▶ _PROBLEM REQUIREMENTS_
Of the lines below, copy those that hold the word "context".

▶ _RECORDS PROVIDED_
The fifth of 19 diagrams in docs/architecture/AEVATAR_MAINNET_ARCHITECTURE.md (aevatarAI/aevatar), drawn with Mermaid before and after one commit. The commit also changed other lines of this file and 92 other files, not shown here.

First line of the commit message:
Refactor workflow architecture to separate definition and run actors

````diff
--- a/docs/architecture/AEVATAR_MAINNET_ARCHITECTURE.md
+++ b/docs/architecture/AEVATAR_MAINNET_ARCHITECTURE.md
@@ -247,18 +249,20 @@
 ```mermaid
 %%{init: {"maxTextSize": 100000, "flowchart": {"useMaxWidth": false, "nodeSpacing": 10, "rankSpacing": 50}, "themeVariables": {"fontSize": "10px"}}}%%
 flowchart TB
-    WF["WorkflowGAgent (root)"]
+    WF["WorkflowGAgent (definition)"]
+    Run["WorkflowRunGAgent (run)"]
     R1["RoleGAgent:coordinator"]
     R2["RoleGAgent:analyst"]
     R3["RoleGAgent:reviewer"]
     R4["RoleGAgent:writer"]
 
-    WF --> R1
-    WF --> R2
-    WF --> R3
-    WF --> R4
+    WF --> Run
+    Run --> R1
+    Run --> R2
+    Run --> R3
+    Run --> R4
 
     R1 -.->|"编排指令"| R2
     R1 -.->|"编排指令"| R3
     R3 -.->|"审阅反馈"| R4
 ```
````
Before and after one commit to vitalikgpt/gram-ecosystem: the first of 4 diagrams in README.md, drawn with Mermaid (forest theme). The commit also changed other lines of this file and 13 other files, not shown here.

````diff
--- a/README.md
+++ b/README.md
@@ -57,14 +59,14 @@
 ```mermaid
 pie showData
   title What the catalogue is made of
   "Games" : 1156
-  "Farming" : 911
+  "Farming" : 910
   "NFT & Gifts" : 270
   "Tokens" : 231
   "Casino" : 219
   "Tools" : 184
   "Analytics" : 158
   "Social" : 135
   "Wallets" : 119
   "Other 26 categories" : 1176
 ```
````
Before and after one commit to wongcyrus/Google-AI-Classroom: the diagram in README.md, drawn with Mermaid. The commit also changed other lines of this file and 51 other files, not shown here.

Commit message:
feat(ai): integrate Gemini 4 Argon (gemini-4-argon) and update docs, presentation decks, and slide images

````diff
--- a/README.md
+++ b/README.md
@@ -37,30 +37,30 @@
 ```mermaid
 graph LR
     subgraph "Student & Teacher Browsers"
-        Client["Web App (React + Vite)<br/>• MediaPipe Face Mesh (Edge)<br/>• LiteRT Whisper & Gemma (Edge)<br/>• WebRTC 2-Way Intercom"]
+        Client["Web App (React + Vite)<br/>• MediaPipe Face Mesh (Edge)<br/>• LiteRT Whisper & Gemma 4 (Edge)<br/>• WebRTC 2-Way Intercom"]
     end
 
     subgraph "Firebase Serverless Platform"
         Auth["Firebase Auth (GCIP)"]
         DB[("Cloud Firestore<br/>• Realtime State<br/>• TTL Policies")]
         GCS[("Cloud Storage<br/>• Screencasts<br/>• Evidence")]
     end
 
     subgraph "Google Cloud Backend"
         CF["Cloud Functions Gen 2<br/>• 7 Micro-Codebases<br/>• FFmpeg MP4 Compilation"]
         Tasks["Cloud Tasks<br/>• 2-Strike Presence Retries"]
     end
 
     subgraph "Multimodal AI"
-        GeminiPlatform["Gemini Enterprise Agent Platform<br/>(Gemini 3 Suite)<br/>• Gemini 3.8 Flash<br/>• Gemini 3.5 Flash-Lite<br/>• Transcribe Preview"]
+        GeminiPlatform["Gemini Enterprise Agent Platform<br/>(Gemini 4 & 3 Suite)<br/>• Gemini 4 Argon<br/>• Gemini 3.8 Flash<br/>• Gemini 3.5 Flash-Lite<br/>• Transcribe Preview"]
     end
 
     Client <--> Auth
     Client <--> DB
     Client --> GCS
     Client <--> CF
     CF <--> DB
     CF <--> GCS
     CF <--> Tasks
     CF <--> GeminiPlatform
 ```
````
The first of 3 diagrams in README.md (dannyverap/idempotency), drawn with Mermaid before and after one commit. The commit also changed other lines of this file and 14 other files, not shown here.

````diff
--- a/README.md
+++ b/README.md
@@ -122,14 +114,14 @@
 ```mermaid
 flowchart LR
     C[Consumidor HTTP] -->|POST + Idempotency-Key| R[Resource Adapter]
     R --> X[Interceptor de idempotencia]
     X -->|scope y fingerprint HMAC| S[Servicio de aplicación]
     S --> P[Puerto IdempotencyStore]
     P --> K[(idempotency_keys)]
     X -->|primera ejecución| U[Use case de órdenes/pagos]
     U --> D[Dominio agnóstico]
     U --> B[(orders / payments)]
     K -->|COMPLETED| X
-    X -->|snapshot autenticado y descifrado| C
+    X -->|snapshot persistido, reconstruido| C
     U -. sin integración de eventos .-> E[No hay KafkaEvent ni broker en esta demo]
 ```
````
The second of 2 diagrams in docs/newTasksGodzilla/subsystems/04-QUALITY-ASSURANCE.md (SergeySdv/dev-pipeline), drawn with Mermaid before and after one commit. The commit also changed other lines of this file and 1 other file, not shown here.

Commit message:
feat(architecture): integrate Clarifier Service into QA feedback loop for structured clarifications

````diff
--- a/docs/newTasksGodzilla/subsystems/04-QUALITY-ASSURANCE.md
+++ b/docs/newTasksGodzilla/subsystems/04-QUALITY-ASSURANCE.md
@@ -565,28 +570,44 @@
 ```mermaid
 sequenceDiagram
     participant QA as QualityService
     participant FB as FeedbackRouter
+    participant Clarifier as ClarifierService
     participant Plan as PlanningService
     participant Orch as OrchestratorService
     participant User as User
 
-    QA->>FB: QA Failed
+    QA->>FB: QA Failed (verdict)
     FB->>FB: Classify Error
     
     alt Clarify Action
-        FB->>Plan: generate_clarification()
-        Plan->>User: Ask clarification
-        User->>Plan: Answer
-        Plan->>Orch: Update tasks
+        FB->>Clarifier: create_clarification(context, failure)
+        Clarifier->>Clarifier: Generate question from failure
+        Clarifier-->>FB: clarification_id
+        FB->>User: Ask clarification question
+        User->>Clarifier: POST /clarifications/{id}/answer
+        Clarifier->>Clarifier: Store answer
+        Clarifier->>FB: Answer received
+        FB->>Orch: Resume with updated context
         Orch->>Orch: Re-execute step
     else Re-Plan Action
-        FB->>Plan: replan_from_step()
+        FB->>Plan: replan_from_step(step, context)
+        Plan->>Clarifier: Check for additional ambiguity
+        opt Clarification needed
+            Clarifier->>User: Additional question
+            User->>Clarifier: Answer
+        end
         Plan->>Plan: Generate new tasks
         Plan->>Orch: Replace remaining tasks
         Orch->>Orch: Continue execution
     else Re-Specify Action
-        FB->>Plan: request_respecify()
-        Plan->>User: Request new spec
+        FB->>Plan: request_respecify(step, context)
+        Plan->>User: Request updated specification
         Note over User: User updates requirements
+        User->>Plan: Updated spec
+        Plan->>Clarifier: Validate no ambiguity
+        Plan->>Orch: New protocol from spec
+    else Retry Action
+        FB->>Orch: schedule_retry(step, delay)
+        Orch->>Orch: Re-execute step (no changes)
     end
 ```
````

▶ _ANSWER SPACE_
+        FB->>Clarifier: create_clarification(context, failure)
+        FB->>Orch: Resume with updated context
+        FB->>Plan: replan_from_step(step, context)
+        FB->>Plan: request_respecify(step, context)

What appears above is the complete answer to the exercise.